▶ _Exercise requirements_: Each entry has to be given again in its exact wording, and no picture may appear in the result.

▶ _Data under study_:
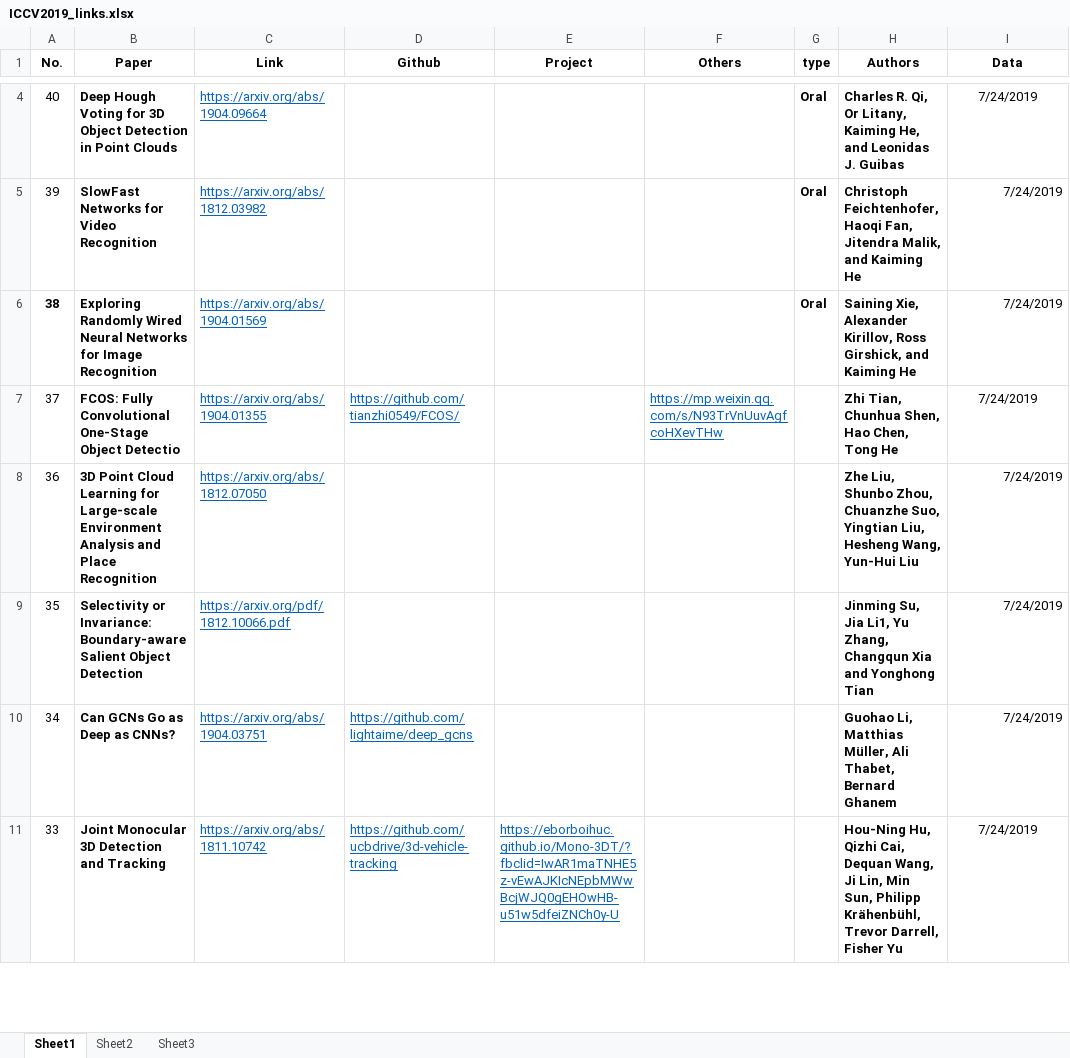
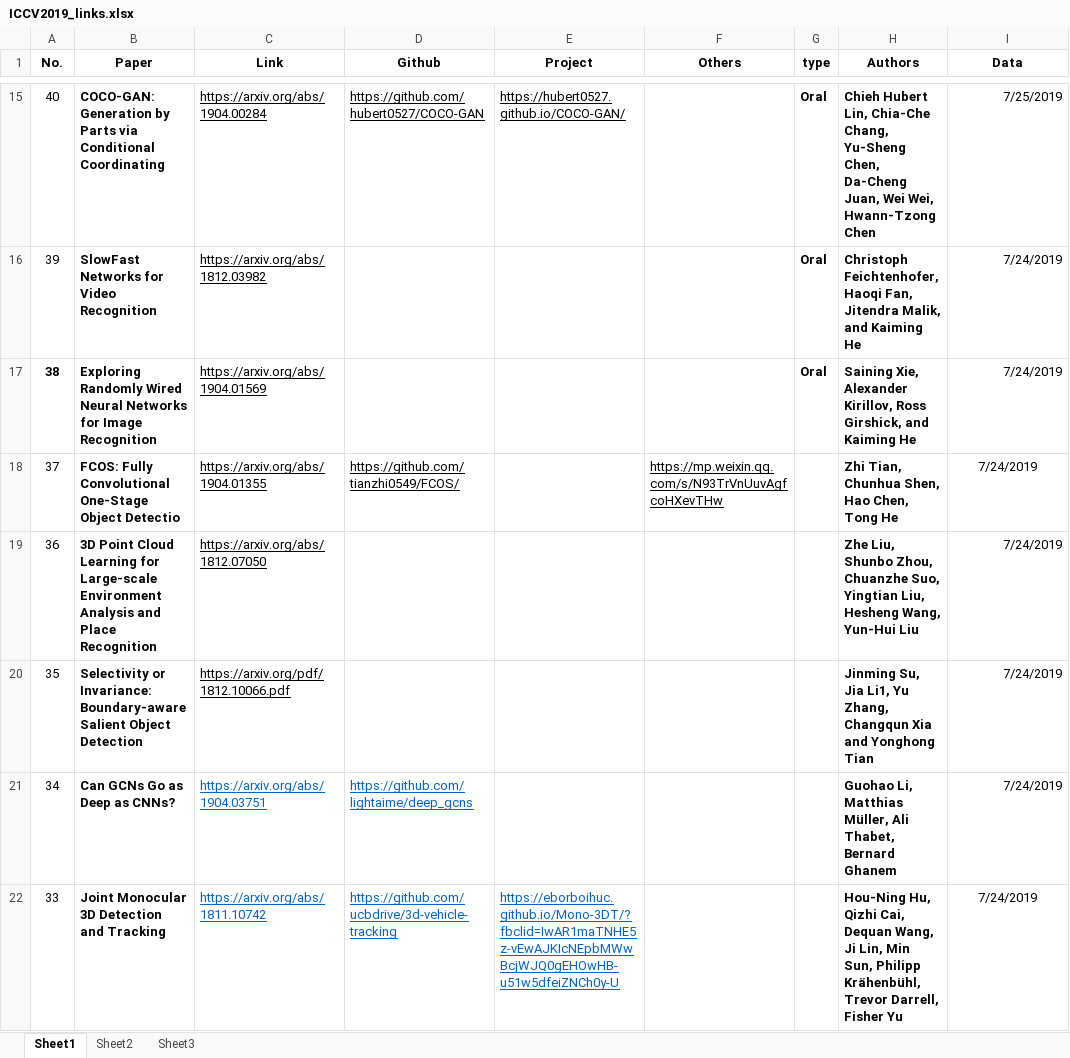
Before and after one commit to extreme-assistant/ICCV2023-Paper-Code-Interpretation, an Excel workbook: ICCV2019_links.xlsx, sheet Sheet1, drawn as a sheet; only a part is shown, gaps mark what is left out; values as stored, in another font and other column widths than the file's, no borders; conditional formats not drawn; addresses are those after the commit; the diff covers the shown part only; the diff names each change by its address in the sheet, - before the commit and + after, or states it on an @@ line.

Commit message:
add 11 new papers,43~53

```diff
--- a/ICCV2019_links.xlsx (sheet Sheet1)
+++ b/ICCV2019_links.xlsx (sheet Sheet1)
-B15 (Paper): Deep Hough Voting for 3D Object Detection in Point Clouds
+B15 (Paper): COCO-GAN: Generation by Parts via Conditional Coordinating
-C15:C17 text colour: #0563C1
+C15:C17 text colour: black
-C15 (Link): https://arxiv.org/abs/1904.09664
+C15 (Link): https://arxiv.org/abs/1904.00284
-D15 (Github): (empty)
+D15 (Github): https://github.com/hubert0527/COCO-GAN
-E15 (Project): (empty)
+E15 (Project): https://hubert0527.github.io/COCO-GAN/
-H15 (Authors): Charles R. Qi, Or Litany, Kaiming He, and Leonidas J. Guibas
+H15 (Authors): Chieh Hubert Lin, Chia-Che Chang, Yu-Sheng Chen, Da-Cheng Juan, Wei Wei, Hwann-Tzong Chen
-I15 (Data): 7/24/2019
+I15 (Data): 7/25/2019
-I15 alignment: center
+I15 alignment: right
-C18:D18 text colour: #0563C1
+C18:D18 text colour: black
-F18 text colour: #0563C1
+F18 text colour: black
-C19:C20 text colour: #0563C1
+C19:C20 text colour: black
```
Also changed, not shown: 11 added rows, 2 edited cells and cell formats elsewhere in this sheet, 1 other file.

▶ _Result of this task_:
Before and after one commit to extreme-assistant/ICCV2023-Paper-Code-Interpretation, an Excel workbook: ICCV2019_links.xlsx, sheet Sheet1, drawn as a sheet; only a part is shown, gaps mark what is left out; values as stored, in another font and other column widths than the file's, no borders; conditional formats not drawn; addresses are those after the commit; the diff covers the shown part only; the diff names each change by its address in the sheet, - before the commit and + after, or states it on an @@ line.

Commit message:
add 11 new papers,43~53

```diff
--- a/ICCV2019_links.xlsx (sheet Sheet1)
+++ b/ICCV2019_links.xlsx (sheet Sheet1)
-B15 (Paper): Deep Hough Voting for 3D Object Detection in Point Clouds
+B15 (Paper): COCO-GAN: Generation by Parts via Conditional Coordinating
-C15:C17 text colour: #0563C1
+C15:C17 text colour: black
-C15 (Link): https://arxiv.org/abs/1904.09664
+C15 (Link): https://arxiv.org/abs/1904.00284
-D15 (Github): (empty)
+D15 (Github): https://github.com/hubert0527/COCO-GAN
-E15 (Project): (empty)
+E15 (Project): https://hubert0527.github.io/COCO-GAN/
-H15 (Authors): Charles R. Qi, Or Litany, Kaiming He, and Leonidas J. Guibas
+H15 (Authors): Chieh Hubert Lin, Chia-Che Chang, Yu-Sheng Chen, Da-Cheng Juan, Wei Wei, Hwann-Tzong Chen
-I15 (Data): 7/24/2019
+I15 (Data): 7/25/2019
-I15 alignment: center
+I15 alignment: right
-C18:D18 text colour: #0563C1
+C18:D18 text colour: black
-F18 text colour: #0563C1
+F18 text colour: black
-C19:C20 text colour: #0563C1
+C19:C20 text colour: black
```
Also changed, not shown: 11 added rows, 2 edited cells and cell formats elsewhere in this sheet, 1 other file.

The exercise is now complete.